"I didn't know that he was such a monster doing this to everyone," Reid said. "I didn't think it'd happened to somebody else. I thought it was just me."
Gosnell, 69, and nine employees from his West Philadelphia Women's Medical Society were arrested Jan. 19 and charged with several offenses. Gosnell was charged with eight counts of murder for allegedly killing babies born alive and giving a lethal dose of Demerol to a woman.
Gosnell "induced labor, forced the live birth of viable babies in the sixth, seventh, eighth month of pregnancy and then killed those babies by cutting into the back of the neck with scissors and severing their spinal cord," Philadelphia District Attorney Seth Williams has said.
For 13 years, Reid said that she lived with the horror of Jan. 31, 1998. Then 15 and three months pregnant, she said that her grandmother took her to Gosnell's clinic.
"I'll never forget that triangle-shaped building," Reid said. "There was a woman coming out of the building and she looked dazed and confused. No one was helping her. It was scary to me as a child. I remember looking at the lady thinking, 'Is this what I'm going to look like?'"
Reid said she planned to tell Gosnell that she didn't want the abortion and was going to sneak out of the clinic.
"When I said no, the doctor got upset and he ended up taking my clothes off, hitting me, my legs were tied to the stirrups," Reid said.
The 87-pound teen struggled with the man for 30 minutes, fighting him alone in the room, she said.
Gosnell's chilling defense of his alleged behavior haunts Reid. She said that he repeatedly told her, "This is the same care that I would give to my own daughter."

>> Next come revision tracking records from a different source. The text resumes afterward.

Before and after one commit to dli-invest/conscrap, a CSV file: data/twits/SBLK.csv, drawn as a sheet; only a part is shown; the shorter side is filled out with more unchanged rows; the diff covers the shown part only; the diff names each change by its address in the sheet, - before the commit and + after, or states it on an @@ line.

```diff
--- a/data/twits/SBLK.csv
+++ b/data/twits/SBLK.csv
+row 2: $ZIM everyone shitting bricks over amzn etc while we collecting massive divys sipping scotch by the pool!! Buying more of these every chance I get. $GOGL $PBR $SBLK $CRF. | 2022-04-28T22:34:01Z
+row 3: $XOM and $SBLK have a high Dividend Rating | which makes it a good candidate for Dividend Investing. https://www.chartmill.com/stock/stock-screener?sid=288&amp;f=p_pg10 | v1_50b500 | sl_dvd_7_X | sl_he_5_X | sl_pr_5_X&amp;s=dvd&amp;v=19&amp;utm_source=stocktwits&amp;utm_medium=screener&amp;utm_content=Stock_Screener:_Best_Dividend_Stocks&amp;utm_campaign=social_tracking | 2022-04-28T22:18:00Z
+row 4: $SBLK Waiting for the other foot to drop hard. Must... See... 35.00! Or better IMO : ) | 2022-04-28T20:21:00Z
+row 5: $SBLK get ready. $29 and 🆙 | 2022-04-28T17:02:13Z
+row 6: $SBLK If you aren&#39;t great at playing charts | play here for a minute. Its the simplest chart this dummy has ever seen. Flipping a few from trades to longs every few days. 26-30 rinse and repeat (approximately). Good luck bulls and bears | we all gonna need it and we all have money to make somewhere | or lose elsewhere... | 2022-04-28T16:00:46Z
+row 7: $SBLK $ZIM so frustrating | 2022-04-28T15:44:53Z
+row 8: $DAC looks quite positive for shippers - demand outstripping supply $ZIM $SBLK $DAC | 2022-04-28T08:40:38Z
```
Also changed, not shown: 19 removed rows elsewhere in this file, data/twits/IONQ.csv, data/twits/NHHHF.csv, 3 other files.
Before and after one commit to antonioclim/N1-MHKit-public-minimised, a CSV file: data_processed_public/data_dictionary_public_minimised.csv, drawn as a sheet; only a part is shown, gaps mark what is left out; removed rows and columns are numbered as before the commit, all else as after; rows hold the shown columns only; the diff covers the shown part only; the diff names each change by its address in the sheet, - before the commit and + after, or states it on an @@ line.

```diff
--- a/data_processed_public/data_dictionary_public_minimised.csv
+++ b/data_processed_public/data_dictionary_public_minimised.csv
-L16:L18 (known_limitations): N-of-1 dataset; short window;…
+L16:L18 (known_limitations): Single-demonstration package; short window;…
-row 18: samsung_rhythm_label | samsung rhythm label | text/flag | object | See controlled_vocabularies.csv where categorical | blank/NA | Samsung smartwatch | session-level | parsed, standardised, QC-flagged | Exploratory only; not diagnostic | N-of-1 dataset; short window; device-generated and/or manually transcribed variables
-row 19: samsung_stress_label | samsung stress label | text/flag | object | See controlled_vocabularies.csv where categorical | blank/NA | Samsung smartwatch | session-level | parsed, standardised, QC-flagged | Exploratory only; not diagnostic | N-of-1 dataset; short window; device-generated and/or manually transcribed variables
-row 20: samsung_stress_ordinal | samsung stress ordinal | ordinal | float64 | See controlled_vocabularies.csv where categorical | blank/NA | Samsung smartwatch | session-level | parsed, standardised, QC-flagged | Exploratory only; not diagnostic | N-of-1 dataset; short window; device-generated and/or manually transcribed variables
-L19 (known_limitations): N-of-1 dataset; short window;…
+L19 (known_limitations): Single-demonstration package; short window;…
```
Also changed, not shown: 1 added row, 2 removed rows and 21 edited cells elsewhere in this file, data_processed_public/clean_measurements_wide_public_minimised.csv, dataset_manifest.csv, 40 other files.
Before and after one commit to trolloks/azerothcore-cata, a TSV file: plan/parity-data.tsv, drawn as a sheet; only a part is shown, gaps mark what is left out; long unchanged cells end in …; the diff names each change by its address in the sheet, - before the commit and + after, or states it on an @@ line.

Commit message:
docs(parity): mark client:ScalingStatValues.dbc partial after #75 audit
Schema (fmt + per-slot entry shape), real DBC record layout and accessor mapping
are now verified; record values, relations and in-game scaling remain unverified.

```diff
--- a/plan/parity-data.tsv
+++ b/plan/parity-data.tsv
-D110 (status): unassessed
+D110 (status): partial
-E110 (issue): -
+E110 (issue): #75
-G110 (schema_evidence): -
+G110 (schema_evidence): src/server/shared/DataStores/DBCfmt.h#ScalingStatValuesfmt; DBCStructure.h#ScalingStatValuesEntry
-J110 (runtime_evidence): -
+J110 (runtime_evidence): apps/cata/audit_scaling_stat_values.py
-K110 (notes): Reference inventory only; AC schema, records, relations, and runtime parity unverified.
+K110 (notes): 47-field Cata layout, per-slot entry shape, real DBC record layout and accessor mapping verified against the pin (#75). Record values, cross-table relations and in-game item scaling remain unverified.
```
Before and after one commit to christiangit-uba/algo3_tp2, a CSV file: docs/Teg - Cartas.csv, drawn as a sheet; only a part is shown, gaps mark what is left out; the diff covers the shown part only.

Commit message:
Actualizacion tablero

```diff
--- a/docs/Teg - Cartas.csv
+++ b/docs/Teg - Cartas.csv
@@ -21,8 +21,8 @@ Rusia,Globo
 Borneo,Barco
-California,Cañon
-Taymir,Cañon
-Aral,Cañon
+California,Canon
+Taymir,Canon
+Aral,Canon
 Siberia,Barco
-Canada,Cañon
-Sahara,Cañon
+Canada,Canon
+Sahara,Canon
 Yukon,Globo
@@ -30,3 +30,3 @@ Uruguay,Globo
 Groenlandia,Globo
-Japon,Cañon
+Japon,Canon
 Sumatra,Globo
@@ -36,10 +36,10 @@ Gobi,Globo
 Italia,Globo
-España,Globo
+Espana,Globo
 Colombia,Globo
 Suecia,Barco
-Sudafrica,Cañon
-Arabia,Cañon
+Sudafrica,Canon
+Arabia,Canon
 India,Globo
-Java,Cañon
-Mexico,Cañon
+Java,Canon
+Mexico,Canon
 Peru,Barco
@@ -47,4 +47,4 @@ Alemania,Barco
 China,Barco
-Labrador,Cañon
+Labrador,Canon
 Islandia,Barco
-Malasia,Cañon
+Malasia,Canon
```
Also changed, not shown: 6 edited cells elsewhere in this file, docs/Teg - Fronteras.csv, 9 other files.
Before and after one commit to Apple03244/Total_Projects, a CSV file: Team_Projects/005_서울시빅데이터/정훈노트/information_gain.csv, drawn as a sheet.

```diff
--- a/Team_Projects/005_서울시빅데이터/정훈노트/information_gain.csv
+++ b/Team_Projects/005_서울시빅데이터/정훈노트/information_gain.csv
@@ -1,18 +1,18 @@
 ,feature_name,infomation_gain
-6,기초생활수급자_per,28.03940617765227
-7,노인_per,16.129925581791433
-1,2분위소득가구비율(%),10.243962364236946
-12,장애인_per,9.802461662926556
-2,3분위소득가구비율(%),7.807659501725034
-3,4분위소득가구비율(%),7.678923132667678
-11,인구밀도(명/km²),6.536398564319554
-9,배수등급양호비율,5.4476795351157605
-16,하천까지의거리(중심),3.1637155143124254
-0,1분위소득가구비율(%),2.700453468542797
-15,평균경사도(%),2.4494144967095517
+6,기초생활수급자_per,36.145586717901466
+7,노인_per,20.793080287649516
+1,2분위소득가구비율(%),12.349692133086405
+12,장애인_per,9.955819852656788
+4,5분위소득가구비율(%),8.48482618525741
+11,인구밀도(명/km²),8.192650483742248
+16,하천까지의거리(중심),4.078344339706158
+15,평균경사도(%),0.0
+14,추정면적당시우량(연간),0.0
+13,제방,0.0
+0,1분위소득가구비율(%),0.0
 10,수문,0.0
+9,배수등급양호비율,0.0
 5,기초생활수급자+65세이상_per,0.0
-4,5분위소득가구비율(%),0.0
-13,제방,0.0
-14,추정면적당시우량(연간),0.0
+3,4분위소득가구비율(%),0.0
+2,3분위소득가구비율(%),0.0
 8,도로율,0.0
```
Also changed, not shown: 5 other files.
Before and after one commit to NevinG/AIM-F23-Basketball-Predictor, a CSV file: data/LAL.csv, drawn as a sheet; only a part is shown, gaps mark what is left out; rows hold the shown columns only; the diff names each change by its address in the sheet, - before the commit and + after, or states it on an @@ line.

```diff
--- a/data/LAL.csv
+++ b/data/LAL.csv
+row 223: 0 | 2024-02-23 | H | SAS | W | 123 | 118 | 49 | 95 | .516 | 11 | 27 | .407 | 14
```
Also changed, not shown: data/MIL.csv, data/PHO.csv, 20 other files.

"I was fully dressed. He actually managed to get all of my clothes off and tie me down to the medical bed," she said. "I just remember my very last thought ... looking up at the light and thinking, 'Don't fall asleep.'"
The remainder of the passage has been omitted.